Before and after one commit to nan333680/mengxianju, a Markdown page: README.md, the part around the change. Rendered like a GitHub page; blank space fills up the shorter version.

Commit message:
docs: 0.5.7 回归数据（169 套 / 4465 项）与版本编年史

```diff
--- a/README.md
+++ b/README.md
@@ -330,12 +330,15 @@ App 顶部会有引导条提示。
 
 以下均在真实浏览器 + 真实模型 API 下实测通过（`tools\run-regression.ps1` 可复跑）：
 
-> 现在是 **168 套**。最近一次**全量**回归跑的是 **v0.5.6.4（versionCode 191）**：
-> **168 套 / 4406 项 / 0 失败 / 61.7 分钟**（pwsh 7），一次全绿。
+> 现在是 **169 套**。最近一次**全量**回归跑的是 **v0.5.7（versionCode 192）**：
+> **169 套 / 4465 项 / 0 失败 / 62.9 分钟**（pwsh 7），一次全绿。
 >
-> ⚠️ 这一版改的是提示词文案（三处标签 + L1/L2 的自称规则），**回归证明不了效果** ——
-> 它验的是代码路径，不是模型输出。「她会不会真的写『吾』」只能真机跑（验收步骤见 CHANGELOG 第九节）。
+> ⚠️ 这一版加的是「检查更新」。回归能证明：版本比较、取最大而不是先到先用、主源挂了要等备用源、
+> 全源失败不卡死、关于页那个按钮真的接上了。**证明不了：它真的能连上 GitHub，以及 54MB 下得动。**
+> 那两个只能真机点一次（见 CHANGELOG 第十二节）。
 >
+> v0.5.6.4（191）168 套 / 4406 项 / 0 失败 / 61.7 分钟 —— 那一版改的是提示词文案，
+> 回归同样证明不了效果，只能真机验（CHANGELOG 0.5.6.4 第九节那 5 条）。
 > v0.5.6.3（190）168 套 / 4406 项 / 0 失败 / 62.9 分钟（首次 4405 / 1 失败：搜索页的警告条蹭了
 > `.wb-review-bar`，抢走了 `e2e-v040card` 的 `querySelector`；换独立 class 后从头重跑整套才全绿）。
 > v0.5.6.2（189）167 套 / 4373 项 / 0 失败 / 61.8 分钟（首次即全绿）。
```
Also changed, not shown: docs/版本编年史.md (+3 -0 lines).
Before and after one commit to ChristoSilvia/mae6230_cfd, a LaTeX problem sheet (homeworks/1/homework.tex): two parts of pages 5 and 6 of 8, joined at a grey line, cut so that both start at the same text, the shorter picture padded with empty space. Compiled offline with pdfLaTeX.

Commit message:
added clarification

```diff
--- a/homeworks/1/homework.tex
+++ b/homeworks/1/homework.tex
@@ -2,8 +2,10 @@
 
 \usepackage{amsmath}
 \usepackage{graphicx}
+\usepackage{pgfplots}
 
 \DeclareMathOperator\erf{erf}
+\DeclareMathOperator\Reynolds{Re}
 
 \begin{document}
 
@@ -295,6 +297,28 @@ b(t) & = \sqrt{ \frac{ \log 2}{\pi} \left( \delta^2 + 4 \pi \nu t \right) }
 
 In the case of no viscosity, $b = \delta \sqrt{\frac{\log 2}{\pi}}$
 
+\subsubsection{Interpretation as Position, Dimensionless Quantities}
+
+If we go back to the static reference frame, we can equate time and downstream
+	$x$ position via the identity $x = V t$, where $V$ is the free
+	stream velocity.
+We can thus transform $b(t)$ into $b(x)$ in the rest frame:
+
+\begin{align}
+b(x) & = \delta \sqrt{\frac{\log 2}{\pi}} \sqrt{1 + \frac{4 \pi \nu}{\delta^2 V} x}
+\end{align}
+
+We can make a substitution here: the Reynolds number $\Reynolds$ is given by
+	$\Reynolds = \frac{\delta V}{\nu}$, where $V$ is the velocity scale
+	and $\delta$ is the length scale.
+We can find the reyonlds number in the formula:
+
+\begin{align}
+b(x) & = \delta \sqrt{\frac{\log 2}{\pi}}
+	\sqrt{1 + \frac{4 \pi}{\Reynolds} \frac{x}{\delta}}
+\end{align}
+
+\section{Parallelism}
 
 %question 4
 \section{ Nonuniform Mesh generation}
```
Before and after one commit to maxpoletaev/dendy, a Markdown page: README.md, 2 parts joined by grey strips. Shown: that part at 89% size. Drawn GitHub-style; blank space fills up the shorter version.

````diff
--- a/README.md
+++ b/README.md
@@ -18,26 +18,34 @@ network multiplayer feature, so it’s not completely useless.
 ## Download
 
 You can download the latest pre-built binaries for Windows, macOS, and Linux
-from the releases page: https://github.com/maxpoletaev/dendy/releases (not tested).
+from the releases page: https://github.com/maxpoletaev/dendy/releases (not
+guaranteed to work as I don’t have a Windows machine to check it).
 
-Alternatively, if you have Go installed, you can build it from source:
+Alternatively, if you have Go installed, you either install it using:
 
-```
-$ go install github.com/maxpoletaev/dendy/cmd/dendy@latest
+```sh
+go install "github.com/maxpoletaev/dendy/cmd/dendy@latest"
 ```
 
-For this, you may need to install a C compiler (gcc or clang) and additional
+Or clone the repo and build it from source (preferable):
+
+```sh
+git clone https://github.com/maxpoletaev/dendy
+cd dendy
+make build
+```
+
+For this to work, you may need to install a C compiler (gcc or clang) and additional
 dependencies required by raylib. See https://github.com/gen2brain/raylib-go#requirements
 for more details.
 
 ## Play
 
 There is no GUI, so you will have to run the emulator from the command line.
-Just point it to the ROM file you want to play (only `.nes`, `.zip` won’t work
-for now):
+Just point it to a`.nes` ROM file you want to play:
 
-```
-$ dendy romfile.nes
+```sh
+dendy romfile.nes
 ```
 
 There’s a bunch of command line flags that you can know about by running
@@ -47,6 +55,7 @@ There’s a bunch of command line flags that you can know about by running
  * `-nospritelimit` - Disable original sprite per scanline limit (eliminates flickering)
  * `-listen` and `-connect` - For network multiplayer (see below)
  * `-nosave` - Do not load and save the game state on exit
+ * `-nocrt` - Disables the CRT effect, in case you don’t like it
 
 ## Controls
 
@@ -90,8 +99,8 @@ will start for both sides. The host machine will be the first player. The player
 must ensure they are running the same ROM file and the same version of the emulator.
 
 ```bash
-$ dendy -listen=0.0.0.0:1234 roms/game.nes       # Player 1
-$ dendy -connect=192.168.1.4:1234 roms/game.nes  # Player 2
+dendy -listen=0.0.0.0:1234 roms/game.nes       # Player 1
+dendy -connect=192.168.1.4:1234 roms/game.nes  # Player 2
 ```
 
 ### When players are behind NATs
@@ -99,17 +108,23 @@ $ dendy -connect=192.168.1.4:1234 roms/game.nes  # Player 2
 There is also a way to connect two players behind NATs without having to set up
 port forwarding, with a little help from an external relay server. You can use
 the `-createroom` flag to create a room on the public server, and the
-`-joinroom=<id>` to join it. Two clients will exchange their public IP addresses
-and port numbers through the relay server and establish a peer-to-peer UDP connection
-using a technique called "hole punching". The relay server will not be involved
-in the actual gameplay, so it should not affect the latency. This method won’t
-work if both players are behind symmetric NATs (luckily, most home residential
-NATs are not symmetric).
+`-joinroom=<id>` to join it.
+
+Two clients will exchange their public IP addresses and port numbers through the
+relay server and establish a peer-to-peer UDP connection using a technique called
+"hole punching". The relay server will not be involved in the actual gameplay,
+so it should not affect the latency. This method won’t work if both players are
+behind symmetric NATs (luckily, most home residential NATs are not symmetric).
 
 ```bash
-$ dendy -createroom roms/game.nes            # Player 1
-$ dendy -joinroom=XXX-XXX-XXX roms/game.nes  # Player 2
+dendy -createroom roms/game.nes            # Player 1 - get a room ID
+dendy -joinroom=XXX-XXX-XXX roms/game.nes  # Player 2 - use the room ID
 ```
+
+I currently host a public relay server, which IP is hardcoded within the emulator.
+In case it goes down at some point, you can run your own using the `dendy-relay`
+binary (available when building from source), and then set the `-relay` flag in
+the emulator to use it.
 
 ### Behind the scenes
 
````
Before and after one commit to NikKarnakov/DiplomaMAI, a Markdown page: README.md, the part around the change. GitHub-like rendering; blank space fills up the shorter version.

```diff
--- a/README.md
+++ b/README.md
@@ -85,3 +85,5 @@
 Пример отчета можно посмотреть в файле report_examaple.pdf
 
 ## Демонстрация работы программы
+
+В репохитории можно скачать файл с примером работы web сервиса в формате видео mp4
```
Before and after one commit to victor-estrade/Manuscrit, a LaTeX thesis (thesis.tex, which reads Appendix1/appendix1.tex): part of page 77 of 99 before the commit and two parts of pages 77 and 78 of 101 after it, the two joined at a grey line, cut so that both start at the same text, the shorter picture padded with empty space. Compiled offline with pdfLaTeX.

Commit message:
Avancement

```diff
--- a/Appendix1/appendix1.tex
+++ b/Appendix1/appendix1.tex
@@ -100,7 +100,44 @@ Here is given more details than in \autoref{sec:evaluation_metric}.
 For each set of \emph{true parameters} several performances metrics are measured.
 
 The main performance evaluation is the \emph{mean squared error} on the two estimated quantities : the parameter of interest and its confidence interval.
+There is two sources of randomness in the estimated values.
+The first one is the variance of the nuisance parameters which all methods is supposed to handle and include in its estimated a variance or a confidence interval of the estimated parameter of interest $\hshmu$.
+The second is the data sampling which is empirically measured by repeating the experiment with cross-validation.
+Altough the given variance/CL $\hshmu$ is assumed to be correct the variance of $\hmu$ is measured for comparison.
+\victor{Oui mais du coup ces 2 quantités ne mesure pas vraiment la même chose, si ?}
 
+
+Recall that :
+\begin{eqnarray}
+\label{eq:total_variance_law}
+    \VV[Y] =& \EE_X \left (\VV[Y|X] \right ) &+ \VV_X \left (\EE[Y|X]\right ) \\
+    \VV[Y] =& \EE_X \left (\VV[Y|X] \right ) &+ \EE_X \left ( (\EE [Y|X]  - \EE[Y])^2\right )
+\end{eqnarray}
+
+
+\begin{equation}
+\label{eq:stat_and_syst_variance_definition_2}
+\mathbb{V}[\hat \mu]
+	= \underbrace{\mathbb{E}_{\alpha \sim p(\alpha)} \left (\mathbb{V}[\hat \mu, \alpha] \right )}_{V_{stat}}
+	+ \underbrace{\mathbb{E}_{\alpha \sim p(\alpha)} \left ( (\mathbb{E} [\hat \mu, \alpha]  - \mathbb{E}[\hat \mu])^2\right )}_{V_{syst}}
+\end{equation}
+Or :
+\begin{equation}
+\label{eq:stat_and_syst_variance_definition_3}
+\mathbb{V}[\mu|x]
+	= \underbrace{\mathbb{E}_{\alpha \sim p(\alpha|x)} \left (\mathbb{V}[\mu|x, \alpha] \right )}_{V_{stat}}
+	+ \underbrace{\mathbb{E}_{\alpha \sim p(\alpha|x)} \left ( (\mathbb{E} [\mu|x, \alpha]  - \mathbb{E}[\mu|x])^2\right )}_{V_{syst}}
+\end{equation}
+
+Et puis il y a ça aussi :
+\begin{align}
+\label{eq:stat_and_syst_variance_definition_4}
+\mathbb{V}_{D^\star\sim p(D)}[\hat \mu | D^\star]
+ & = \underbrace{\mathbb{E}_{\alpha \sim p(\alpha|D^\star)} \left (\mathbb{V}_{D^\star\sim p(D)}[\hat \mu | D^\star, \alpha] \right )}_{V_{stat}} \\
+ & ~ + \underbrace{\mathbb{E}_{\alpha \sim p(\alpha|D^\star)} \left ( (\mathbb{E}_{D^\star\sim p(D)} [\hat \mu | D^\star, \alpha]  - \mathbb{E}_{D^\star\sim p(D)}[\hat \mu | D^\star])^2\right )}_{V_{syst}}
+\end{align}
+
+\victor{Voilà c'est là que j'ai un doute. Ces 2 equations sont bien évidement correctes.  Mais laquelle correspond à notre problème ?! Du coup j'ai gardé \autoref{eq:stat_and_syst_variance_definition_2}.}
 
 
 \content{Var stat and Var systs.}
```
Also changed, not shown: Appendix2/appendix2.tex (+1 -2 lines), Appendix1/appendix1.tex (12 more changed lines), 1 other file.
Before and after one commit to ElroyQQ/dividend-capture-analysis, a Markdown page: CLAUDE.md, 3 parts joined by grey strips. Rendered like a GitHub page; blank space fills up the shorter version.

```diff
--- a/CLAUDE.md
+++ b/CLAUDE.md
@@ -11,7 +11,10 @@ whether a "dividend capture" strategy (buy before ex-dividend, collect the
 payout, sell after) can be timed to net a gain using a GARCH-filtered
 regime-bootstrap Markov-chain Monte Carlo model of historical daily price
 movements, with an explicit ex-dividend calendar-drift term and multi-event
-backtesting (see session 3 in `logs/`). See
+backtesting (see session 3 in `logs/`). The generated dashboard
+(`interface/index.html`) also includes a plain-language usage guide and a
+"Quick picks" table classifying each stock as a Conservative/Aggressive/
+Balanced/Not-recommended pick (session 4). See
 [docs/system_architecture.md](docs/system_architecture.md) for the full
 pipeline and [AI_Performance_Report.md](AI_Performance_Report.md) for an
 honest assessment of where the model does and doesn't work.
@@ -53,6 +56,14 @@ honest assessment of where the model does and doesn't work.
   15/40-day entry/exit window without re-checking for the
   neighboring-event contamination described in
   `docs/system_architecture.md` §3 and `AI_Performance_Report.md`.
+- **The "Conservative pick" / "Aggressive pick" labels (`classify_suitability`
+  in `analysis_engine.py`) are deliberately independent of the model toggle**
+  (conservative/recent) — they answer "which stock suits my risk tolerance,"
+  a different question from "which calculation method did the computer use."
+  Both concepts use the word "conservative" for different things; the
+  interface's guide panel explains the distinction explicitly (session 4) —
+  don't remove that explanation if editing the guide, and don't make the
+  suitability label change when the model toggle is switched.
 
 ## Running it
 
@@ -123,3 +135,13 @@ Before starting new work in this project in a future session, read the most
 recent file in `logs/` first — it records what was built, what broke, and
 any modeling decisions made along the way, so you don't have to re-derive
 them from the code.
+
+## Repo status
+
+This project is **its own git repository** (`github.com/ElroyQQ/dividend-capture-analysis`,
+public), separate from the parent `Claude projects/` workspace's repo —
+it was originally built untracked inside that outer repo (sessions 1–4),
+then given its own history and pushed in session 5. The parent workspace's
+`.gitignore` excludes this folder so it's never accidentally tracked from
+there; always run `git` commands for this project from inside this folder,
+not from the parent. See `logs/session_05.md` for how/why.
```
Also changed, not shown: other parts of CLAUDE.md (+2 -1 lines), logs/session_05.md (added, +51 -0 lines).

───

ASSIGNMENT: Report each line of the material above where the word "emph" appears.

RESPONSE TO THIS EXERCISE:
 For each set of \emph{true parameters} several performances metrics are measured.
 The main performance evaluation is the \emph{mean squared error} on the two estimated quantities : the parameter of interest and its confidence interval.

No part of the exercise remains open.